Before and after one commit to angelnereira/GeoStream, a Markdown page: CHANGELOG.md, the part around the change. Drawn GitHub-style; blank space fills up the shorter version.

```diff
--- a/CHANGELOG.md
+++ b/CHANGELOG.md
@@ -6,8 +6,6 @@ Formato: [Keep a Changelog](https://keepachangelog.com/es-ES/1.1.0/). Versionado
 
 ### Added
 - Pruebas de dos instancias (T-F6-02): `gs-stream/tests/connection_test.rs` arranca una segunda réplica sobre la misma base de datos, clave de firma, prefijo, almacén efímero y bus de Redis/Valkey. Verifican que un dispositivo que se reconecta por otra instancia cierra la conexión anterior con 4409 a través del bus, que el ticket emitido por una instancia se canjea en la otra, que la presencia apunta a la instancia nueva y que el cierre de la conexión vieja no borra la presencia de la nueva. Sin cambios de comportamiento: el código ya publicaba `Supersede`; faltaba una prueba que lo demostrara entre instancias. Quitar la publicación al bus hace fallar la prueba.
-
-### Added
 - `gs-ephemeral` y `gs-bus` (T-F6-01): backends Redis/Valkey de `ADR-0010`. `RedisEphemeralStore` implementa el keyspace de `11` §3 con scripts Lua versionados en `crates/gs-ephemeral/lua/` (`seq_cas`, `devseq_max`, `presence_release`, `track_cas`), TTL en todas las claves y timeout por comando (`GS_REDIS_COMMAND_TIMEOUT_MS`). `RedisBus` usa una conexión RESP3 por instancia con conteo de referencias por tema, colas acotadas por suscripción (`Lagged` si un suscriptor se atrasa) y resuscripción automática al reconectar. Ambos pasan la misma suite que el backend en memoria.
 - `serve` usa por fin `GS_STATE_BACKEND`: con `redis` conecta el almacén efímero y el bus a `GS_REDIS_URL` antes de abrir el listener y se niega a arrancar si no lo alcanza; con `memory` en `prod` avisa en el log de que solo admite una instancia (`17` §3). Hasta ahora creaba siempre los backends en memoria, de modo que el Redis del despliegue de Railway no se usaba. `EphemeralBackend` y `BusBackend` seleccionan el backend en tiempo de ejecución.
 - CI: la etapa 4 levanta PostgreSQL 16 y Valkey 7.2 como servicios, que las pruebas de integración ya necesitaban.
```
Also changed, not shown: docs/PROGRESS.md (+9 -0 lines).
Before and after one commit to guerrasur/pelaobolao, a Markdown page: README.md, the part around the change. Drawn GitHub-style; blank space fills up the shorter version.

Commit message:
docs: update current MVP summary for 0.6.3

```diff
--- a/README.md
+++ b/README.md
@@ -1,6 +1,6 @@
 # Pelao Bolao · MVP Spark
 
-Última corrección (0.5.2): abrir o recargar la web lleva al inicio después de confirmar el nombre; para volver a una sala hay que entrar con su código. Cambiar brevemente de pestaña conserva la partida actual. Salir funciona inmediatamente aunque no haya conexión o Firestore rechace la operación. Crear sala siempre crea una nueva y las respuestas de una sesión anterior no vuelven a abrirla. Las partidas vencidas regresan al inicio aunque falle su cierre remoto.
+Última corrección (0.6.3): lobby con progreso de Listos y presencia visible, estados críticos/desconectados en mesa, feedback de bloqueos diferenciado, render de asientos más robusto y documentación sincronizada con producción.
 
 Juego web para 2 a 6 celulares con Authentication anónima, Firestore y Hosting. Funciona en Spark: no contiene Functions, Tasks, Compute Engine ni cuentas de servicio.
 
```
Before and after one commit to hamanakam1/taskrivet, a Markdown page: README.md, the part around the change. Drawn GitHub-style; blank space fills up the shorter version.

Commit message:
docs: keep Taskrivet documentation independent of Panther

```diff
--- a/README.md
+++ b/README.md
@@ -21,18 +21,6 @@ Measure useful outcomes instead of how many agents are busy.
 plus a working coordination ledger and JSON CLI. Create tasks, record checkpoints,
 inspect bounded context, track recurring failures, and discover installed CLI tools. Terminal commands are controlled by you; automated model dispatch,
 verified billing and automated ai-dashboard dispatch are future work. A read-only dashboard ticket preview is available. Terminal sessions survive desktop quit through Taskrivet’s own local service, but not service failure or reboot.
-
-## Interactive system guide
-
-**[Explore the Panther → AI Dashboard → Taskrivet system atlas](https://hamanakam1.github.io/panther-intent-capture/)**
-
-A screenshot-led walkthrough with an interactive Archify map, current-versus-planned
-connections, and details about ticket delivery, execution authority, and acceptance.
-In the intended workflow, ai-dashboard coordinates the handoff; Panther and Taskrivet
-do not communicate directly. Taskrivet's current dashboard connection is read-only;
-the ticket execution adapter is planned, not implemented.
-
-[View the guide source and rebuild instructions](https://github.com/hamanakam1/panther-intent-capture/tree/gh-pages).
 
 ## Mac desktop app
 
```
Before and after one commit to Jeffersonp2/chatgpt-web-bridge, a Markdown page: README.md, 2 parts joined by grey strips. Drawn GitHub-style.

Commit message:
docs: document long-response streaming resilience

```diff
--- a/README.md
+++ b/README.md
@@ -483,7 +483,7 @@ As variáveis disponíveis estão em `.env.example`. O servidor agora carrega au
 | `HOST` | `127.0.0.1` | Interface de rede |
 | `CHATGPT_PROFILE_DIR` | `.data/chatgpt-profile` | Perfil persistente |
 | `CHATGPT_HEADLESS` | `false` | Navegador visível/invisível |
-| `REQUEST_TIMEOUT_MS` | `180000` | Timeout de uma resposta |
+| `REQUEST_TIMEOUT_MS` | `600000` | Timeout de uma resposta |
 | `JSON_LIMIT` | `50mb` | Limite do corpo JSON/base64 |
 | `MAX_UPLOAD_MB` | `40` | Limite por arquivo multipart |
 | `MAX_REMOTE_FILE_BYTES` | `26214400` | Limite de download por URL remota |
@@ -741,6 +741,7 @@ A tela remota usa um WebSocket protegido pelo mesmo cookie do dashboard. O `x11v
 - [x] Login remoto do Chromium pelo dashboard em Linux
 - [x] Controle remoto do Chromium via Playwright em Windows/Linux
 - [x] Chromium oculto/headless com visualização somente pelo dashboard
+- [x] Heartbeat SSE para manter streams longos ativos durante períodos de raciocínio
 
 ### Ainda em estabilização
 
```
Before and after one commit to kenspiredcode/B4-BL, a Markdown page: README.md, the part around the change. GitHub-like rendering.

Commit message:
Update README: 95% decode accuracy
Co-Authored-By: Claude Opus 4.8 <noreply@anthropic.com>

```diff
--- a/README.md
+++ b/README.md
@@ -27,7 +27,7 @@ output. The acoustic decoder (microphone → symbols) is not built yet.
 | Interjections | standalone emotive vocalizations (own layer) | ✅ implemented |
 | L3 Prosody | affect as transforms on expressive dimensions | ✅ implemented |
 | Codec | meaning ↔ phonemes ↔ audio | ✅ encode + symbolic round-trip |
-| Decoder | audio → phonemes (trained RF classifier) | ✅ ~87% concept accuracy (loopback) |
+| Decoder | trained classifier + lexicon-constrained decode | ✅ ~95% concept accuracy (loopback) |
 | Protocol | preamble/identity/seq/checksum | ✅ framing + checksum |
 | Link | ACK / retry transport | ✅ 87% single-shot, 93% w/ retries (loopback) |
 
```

********************

Your objective
Please count the lines that hold "phonemes" in this data and report the total alone.

Output below
2